Russian forces, instead of quickly flying into Ukraine, were forced to rush to Kyiv in long convoys through the thick Polissia forests. And what is especially important - without cover from the air.

General Oleksandr Syrskyi, who at that time was responsible for the defence of Kyiv, recalls several curious military moments of the Russian advance caused by haste:

"They thought that this issue would be resolved in three days, and then it would be just a matter of bringing in the troops that would bring in the equipment. The convoys were 50-70-100 units long. They started up, were guided by a limited number of crews and calculations, and went without air cover.

We saw how our Bayraktars destroyed Buks. At first, it was strange to us why this Bayraktar would actually hover over a convoy and destroy a Buk, which could hit them 20 km away. And the situation was like this because they had not made any calculations; in fact, it was just commanders and mechanics who were transporting this equipment. This was their main mistake."
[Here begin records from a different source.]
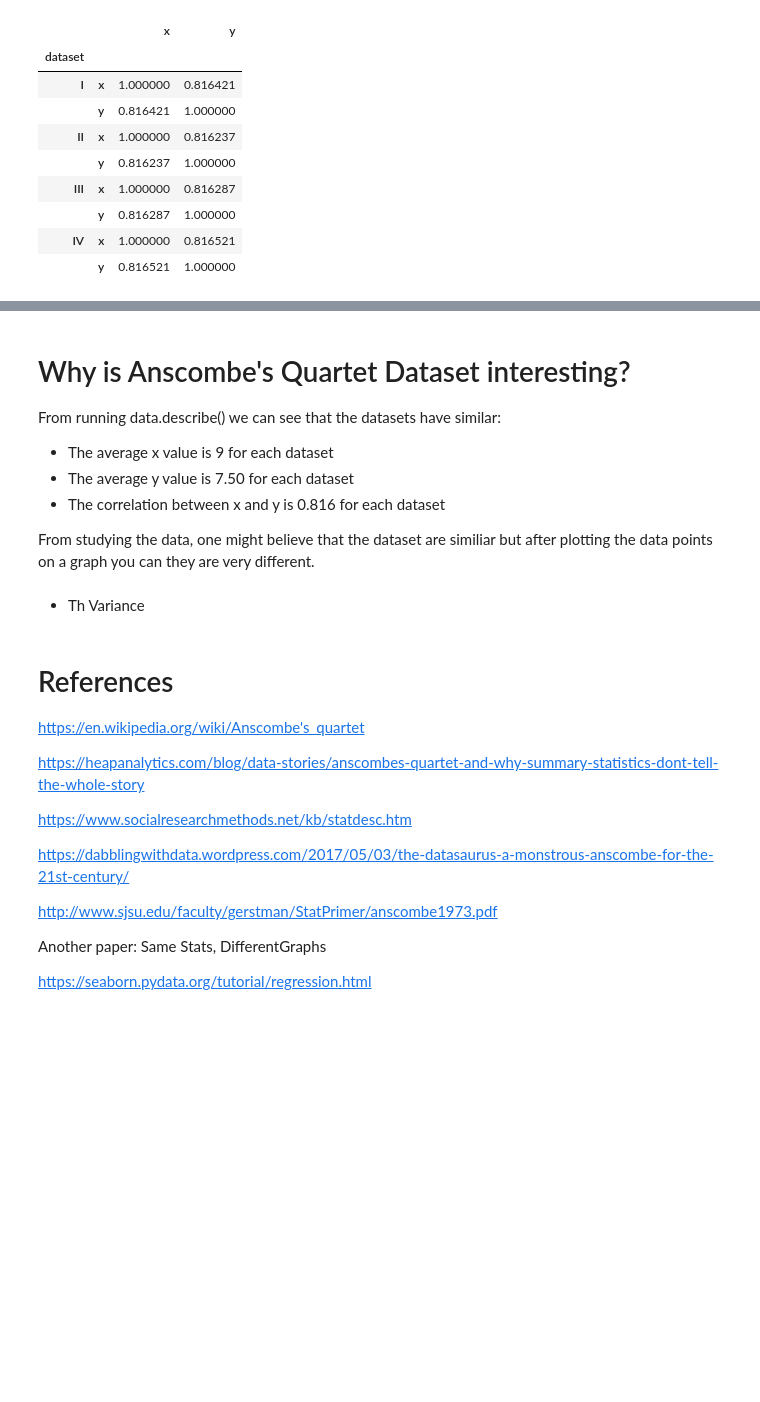
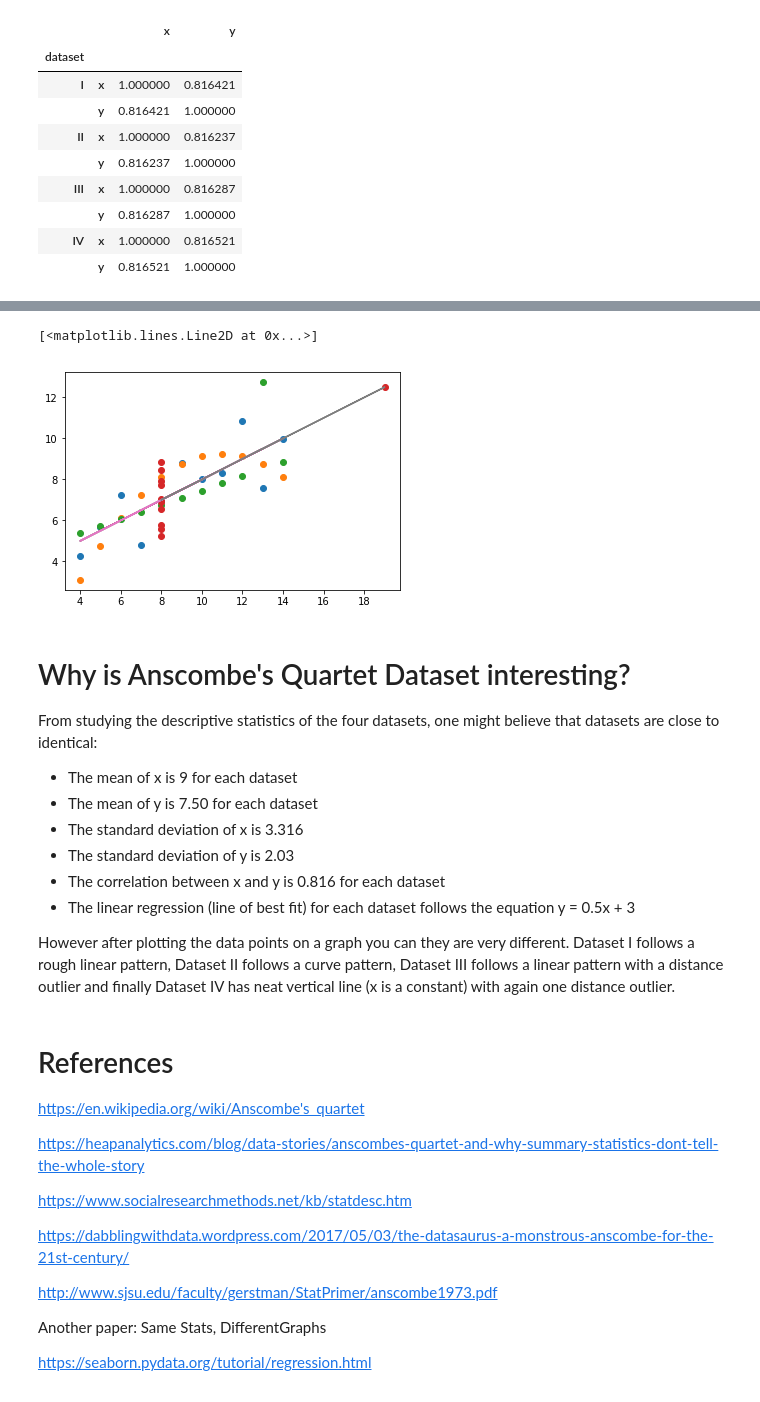
Before and after one commit to RitRa/Anscombe-s_quartet-dataset, a Jupyter notebook: Anscombe's Quartet Dataset.ipynb, the cells around one changed output, grey strips where cells are left out. Drawn from its saved outputs; the diff is of its cells as text; code cells hidden in the pictures; blank space fills up the shorter version.

```diff
--- a/Anscombe's Quartet Dataset.ipynb
+++ b/Anscombe's Quartet Dataset.ipynb
@@ -141,11 +145,39 @@ NameError: name 'anscombe_x' is not defined
+# %%
+# plotting all the datasets and the linear regression
+
+df_1 = df[df['dataset'] == 'I']
+df_2 = df[df['dataset'] == 'II']
+df_3 = df[df['dataset'] == 'III']
+df_4 = df[df['dataset'] == 'IV']
+
+
+trend1 = np.polyfit(df_1['x'], df_1['y'], 1)
+trend2 = np.polyfit(df_2['x'], df_2['y'], 1)
+trend3 = np.polyfit(df_3['x'], df_3['y'], 1)
+trend4 = np.polyfit(df_4['x'], df_4['y'], 1)
+
+plt.plot(df_1['x'],df_1['y'],'o')
+plt.plot(df_2['x'], df_2['y'],'o')
+plt.plot(df_3['x'], df_3['y'],'o')
+plt.plot(df_4['x'], df_4['y'],'o')
+
+
+plt.plot(df_1['x'],trend1[1]+trend1[0]*df_1['x'])
+plt.plot(df_2['x'],trend2[1]+trend2[0]*df_2['x'])
+plt.plot(df_3['x'],trend3[1]+trend3[0]*df_3['x'])
+plt.plot(df_4['x'],trend4[1]+trend4[0]*df_4['x'])
+# %% [output]
+[<matplotlib.lines.Line2D at 0x...>]
+[figure, added]
 # %% [markdown]
 # Why is Anscombe's Quartet Dataset interesting?
-From running data.describe() we can see that the datasets have similar:
+From studying the descriptive statistics of the four datasets, one might believe that datasets are close to identical:
 
-- The average x value is 9 for each dataset
-- The average y value is 7.50 for each dataset
+- The mean of x is 9 for each dataset
+- The mean of y is 7.50 for each dataset
+- The standard deviation of x is 3.316
+- The standard deviation of y is 2.03
 - The correlation between x and y is 0.816 for each dataset
+- The linear regression (line of best fit) for each dataset follows the equation y = 0.5x + 3
 
-
-
-From studying the data, one might believe that the dataset are similiar but after plotting the data points on a graph you can they are very different.
+However after plotting the data points on a graph you can they are very different. Dataset I follows a rough linear pattern, Dataset II follows a curve pattern, Dataset III follows a linear pattern with a distance outlier and finally Dataset IV has neat vertical line (x is a constant) with again one distance outlier.
@@ -154,5 +184,3 @@ Disc
-# %% [markdown]
-- Th Variance
 # %% [markdown]
 # References
 
```
Also changed, not shown: parts of 12 cells of this notebook, 1 other file.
The defence for which Syrskyi was responsible was not, to put it mildly, fully ready on the morning of the 24th. On the one hand, as Syrskyi said, the decision to create a Kyiv defence headquarters was made a week before the start of the invasion:

"We began to prepare; time was limited. At that time, no one wanted to believe it. Or wanted to believe that there would not be an invasion after all. But the process was set in motion, and we began to prepare: we identified the elements of the plan, carried out preparatory measures, decided on the troops, and conducted reconnaissance.

The day before the invasion, I gathered all the leaders of the security sector who had the strength and means and, according to the plan, were included in the defence of Kyiv. We gathered the leadership of the city, the purpose of this defence operation was explained, the operation was organised, and all the heads of the sectors that had been created were introduced."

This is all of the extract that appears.